§ PROBLEM DETAILS: Each line of the records below that includes "práticas" adds one to the count; state the final count by itself.

[Revision comparison data]
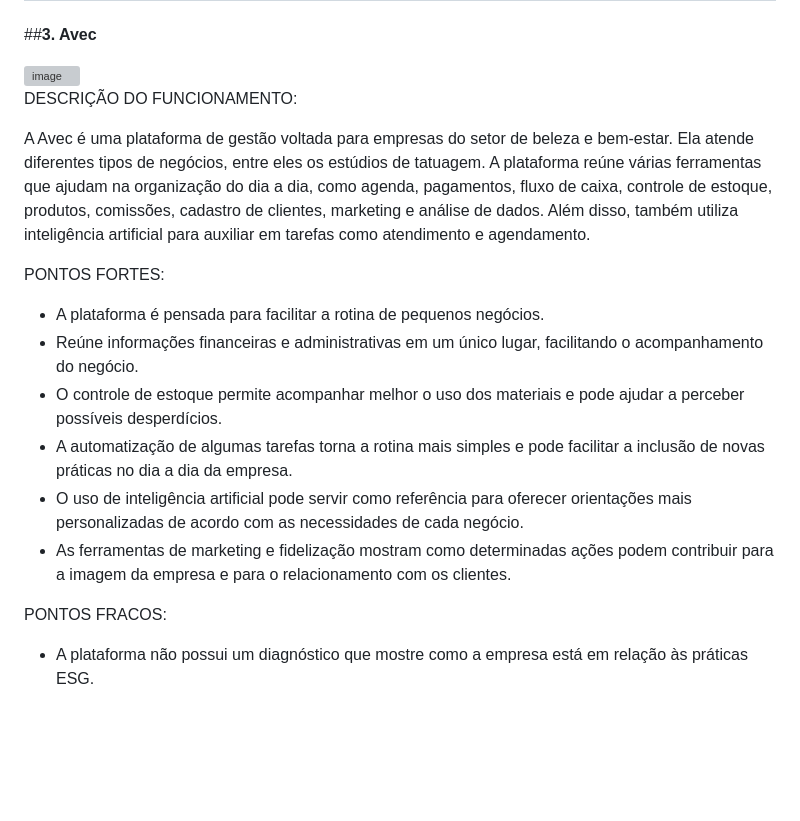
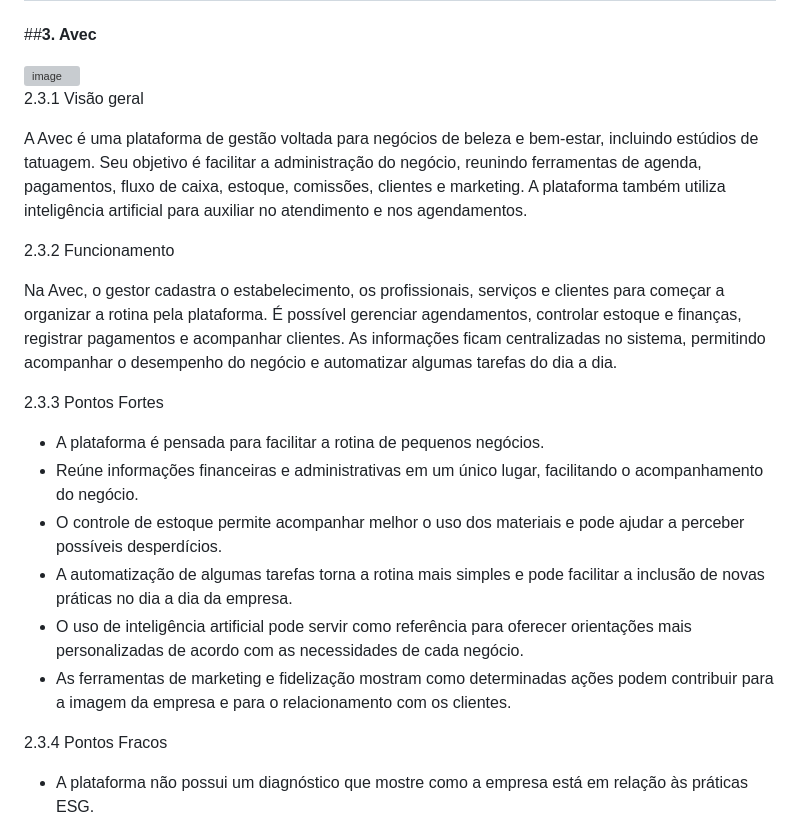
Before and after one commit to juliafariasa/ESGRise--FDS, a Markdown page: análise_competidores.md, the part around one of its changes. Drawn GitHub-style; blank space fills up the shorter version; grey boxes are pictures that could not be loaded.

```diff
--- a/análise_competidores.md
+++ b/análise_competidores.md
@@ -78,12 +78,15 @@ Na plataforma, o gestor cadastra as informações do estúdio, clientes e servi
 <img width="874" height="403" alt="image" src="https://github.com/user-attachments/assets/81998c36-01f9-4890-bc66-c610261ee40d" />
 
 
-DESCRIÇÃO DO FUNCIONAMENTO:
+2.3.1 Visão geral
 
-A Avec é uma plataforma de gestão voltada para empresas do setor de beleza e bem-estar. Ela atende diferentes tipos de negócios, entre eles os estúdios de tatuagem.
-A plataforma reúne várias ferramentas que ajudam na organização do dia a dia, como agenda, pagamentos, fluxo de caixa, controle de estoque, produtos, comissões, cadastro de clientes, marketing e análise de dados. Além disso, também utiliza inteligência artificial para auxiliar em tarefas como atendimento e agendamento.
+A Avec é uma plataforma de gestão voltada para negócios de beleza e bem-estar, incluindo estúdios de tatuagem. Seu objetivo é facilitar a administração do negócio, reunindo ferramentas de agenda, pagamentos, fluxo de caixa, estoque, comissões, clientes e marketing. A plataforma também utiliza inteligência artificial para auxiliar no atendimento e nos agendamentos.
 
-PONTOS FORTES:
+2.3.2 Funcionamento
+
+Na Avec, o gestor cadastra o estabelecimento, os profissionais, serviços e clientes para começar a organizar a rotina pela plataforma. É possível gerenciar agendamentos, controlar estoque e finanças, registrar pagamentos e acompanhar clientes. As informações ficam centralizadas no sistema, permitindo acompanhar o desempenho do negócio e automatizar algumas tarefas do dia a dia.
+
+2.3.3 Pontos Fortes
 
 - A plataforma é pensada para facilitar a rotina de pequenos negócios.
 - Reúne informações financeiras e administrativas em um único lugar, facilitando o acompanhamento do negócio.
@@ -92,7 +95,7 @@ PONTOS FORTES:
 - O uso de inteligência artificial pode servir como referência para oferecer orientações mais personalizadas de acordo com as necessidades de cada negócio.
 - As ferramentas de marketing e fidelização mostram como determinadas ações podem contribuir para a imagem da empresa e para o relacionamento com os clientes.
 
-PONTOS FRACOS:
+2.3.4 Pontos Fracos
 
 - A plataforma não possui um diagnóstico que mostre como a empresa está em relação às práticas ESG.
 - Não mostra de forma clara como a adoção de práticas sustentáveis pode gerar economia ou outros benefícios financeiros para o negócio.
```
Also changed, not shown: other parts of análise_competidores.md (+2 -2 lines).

§ RESULT: 2